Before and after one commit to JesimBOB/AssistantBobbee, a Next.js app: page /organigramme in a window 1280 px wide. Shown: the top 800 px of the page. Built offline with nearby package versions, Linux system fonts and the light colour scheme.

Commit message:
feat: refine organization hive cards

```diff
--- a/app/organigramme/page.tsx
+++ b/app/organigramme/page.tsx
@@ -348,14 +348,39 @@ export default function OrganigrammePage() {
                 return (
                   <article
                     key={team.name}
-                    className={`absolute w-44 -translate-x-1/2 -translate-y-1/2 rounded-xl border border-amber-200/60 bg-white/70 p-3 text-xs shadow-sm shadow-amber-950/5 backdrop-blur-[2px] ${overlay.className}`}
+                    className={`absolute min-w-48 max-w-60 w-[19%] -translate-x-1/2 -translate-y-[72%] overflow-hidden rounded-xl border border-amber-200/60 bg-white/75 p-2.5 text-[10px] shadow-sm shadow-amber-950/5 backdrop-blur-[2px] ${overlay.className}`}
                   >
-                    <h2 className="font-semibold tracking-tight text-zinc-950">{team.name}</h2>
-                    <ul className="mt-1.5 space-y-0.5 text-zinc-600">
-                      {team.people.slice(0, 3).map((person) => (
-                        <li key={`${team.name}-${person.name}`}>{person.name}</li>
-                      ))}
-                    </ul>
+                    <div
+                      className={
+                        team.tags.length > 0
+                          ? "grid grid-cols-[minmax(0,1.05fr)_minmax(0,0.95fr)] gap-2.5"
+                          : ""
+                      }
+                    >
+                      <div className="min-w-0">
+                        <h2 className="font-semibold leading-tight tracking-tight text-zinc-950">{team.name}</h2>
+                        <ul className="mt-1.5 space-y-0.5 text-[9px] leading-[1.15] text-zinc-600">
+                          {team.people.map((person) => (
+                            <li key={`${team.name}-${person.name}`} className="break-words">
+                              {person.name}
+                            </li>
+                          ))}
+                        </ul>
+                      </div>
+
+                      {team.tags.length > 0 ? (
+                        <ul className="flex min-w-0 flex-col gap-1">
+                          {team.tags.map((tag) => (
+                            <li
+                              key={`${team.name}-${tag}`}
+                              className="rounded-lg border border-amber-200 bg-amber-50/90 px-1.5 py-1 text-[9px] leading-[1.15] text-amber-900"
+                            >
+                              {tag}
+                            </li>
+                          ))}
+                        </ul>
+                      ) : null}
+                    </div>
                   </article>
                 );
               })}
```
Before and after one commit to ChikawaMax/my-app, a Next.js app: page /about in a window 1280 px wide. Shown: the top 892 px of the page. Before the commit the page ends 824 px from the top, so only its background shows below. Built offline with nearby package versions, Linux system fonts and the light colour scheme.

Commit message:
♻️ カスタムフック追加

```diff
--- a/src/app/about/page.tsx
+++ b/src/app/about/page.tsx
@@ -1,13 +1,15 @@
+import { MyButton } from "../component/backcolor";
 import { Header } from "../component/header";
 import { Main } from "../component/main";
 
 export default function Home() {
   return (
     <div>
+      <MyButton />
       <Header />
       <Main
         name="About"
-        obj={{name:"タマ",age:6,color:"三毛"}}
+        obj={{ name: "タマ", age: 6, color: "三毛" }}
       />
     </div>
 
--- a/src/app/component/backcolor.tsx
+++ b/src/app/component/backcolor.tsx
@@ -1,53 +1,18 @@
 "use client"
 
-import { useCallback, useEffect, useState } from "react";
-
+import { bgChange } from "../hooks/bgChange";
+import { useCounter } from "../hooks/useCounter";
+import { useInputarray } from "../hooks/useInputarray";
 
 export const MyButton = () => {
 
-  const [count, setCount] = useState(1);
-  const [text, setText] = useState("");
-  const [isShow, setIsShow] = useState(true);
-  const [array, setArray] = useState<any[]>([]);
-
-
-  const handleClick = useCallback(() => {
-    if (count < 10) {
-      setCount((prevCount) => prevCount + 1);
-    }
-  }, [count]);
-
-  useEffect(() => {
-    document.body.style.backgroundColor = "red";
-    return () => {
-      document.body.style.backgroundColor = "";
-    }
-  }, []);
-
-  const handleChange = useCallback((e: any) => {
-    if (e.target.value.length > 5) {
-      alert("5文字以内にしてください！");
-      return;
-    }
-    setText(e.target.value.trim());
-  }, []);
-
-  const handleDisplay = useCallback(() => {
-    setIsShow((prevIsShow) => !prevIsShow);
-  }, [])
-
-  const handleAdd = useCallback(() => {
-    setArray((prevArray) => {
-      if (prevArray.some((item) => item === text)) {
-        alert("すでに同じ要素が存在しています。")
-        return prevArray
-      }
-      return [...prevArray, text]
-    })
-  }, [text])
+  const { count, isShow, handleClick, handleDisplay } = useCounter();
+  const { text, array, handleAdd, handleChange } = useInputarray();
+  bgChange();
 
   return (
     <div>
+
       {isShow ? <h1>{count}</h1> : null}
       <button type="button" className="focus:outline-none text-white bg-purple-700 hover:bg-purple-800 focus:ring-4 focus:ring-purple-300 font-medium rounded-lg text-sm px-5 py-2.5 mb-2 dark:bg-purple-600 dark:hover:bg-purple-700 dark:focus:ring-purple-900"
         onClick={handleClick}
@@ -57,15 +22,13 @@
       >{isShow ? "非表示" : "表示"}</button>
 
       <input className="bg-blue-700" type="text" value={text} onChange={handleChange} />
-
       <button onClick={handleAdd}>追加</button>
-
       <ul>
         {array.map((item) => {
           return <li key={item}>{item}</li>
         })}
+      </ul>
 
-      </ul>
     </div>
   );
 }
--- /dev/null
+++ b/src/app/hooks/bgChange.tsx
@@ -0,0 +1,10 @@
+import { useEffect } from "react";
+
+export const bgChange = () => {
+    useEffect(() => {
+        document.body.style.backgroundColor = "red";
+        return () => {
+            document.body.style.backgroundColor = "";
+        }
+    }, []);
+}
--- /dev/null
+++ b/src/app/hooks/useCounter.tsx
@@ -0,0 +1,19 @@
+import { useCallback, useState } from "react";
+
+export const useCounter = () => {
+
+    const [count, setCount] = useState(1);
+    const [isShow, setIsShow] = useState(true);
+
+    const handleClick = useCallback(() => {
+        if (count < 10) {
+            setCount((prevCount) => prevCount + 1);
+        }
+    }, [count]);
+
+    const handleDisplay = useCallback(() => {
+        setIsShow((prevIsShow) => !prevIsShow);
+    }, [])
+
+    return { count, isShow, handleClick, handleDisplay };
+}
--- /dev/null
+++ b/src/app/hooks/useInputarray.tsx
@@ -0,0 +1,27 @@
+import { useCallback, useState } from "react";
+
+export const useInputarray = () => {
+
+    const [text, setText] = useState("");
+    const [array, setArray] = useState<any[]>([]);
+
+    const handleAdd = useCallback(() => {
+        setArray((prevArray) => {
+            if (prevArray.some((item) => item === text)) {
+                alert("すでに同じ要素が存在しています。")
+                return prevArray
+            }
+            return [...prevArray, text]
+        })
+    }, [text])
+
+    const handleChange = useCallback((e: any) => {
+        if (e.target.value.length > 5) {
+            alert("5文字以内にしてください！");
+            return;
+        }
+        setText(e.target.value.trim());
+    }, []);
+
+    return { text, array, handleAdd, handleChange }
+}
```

**Task objective:** Your task is to output the material above exactly.

**Response for this exercise:**
Before and after one commit to JesimBOB/AssistantBobbee, a Next.js app: page /organigramme in a window 1280 px wide. Shown: the top 800 px of the page. Built offline with nearby package versions, Linux system fonts and the light colour scheme.

Commit message:
feat: refine organization hive cards

```diff
--- a/app/organigramme/page.tsx
+++ b/app/organigramme/page.tsx
@@ -348,14 +348,39 @@ export default function OrganigrammePage() {
                 return (
                   <article
                     key={team.name}
-                    className={`absolute w-44 -translate-x-1/2 -translate-y-1/2 rounded-xl border border-amber-200/60 bg-white/70 p-3 text-xs shadow-sm shadow-amber-950/5 backdrop-blur-[2px] ${overlay.className}`}
+                    className={`absolute min-w-48 max-w-60 w-[19%] -translate-x-1/2 -translate-y-[72%] overflow-hidden rounded-xl border border-amber-200/60 bg-white/75 p-2.5 text-[10px] shadow-sm shadow-amber-950/5 backdrop-blur-[2px] ${overlay.className}`}
                   >
-                    <h2 className="font-semibold tracking-tight text-zinc-950">{team.name}</h2>
-                    <ul className="mt-1.5 space-y-0.5 text-zinc-600">
-                      {team.people.slice(0, 3).map((person) => (
-                        <li key={`${team.name}-${person.name}`}>{person.name}</li>
-                      ))}
-                    </ul>
+                    <div
+                      className={
+                        team.tags.length > 0
+                          ? "grid grid-cols-[minmax(0,1.05fr)_minmax(0,0.95fr)] gap-2.5"
+                          : ""
+                      }
+                    >
+                      <div className="min-w-0">
+                        <h2 className="font-semibold leading-tight tracking-tight text-zinc-950">{team.name}</h2>
+                        <ul className="mt-1.5 space-y-0.5 text-[9px] leading-[1.15] text-zinc-600">
+                          {team.people.map((person) => (
+                            <li key={`${team.name}-${person.name}`} className="break-words">
+                              {person.name}
+                            </li>
+                          ))}
+                        </ul>
+                      </div>
+
+                      {team.tags.length > 0 ? (
+                        <ul className="flex min-w-0 flex-col gap-1">
+                          {team.tags.map((tag) => (
+                            <li
+                              key={`${team.name}-${tag}`}
+                              className="rounded-lg border border-amber-200 bg-amber-50/90 px-1.5 py-1 text-[9px] leading-[1.15] text-amber-900"
+                            >
+                              {tag}
+                            </li>
+                          ))}
+                        </ul>
+                      ) : null}
+                    </div>
                   </article>
                 );
               })}
```
Before and after one commit to ChikawaMax/my-app, a Next.js app: page /about in a window 1280 px wide. Shown: the top 892 px of the page. Before the commit the page ends 824 px from the top, so only its background shows below. Built offline with nearby package versions, Linux system fonts and the light colour scheme.

Commit message:
♻️ カスタムフック追加

```diff
--- a/src/app/about/page.tsx
+++ b/src/app/about/page.tsx
@@ -1,13 +1,15 @@
+import { MyButton } from "../component/backcolor";
 import { Header } from "../component/header";
 import { Main } from "../component/main";
 
 export default function Home() {
   return (
     <div>
+      <MyButton />
       <Header />
       <Main
         name="About"
-        obj={{name:"タマ",age:6,color:"三毛"}}
+        obj={{ name: "タマ", age: 6, color: "三毛" }}
       />
     </div>
 
--- a/src/app/component/backcolor.tsx
+++ b/src/app/component/backcolor.tsx
@@ -1,53 +1,18 @@
 "use client"
 
-import { useCallback, useEffect, useState } from "react";
-
+import { bgChange } from "../hooks/bgChange";
+import { useCounter } from "../hooks/useCounter";
+import { useInputarray } from "../hooks/useInputarray";
 
 export const MyButton = () => {
 
-  const [count, setCount] = useState(1);
-  const [text, setText] = useState("");
-  const [isShow, setIsShow] = useState(true);
-  const [array, setArray] = useState<any[]>([]);
-
-
-  const handleClick = useCallback(() => {
-    if (count < 10) {
-      setCount((prevCount) => prevCount + 1);
-    }
-  }, [count]);
-
-  useEffect(() => {
-    document.body.style.backgroundColor = "red";
-    return () => {
-      document.body.style.backgroundColor = "";
-    }
-  }, []);
-
-  const handleChange = useCallback((e: any) => {
-    if (e.target.value.length > 5) {
-      alert("5文字以内にしてください！");
-      return;
-    }
-    setText(e.target.value.trim());
-  }, []);
-
-  const handleDisplay = useCallback(() => {
-    setIsShow((prevIsShow) => !prevIsShow);
-  }, [])
-
-  const handleAdd = useCallback(() => {
-    setArray((prevArray) => {
-      if (prevArray.some((item) => item === text)) {
-        alert("すでに同じ要素が存在しています。")
-        return prevArray
-      }
-      return [...prevArray, text]
-    })
-  }, [text])
+  const { count, isShow, handleClick, handleDisplay } = useCounter();
+  const { text, array, handleAdd, handleChange } = useInputarray();
+  bgChange();
 
   return (
     <div>
+
       {isShow ? <h1>{count}</h1> : null}
       <button type="button" className="focus:outline-none text-white bg-purple-700 hover:bg-purple-800 focus:ring-4 focus:ring-purple-300 font-medium rounded-lg text-sm px-5 py-2.5 mb-2 dark:bg-purple-600 dark:hover:bg-purple-700 dark:focus:ring-purple-900"
         onClick={handleClick}
@@ -57,15 +22,13 @@
       >{isShow ? "非表示" : "表示"}</button>
 
       <input className="bg-blue-700" type="text" value={text} onChange={handleChange} />
-
       <button onClick={handleAdd}>追加</button>
-
       <ul>
         {array.map((item) => {
           return <li key={item}>{item}</li>
         })}
+      </ul>
 
-      </ul>
     </div>
   );
 }
--- /dev/null
+++ b/src/app/hooks/bgChange.tsx
@@ -0,0 +1,10 @@
+import { useEffect } from "react";
+
+export const bgChange = () => {
+    useEffect(() => {
+        document.body.style.backgroundColor = "red";
+        return () => {
+            document.body.style.backgroundColor = "";
+        }
+    }, []);
+}
--- /dev/null
+++ b/src/app/hooks/useCounter.tsx
@@ -0,0 +1,19 @@
+import { useCallback, useState } from "react";
+
+export const useCounter = () => {
+
+    const [count, setCount] = useState(1);
+    const [isShow, setIsShow] = useState(true);
+
+    const handleClick = useCallback(() => {
+        if (count < 10) {
+            setCount((prevCount) => prevCount + 1);
+        }
+    }, [count]);
+
+    const handleDisplay = useCallback(() => {
+        setIsShow((prevIsShow) => !prevIsShow);
+    }, [])
+
+    return { count, isShow, handleClick, handleDisplay };
+}
--- /dev/null
+++ b/src/app/hooks/useInputarray.tsx
@@ -0,0 +1,27 @@
+import { useCallback, useState } from "react";
+
+export const useInputarray = () => {
+
+    const [text, setText] = useState("");
+    const [array, setArray] = useState<any[]>([]);
+
+    const handleAdd = useCallback(() => {
+        setArray((prevArray) => {
+            if (prevArray.some((item) => item === text)) {
+                alert("すでに同じ要素が存在しています。")
+                return prevArray
+            }
+            return [...prevArray, text]
+        })
+    }, [text])
+
+    const handleChange = useCallback((e: any) => {
+        if (e.target.value.length > 5) {
+            alert("5文字以内にしてください！");
+            return;
+        }
+        setText(e.target.value.trim());
+    }, []);
+
+    return { text, array, handleAdd, handleChange }
+}
```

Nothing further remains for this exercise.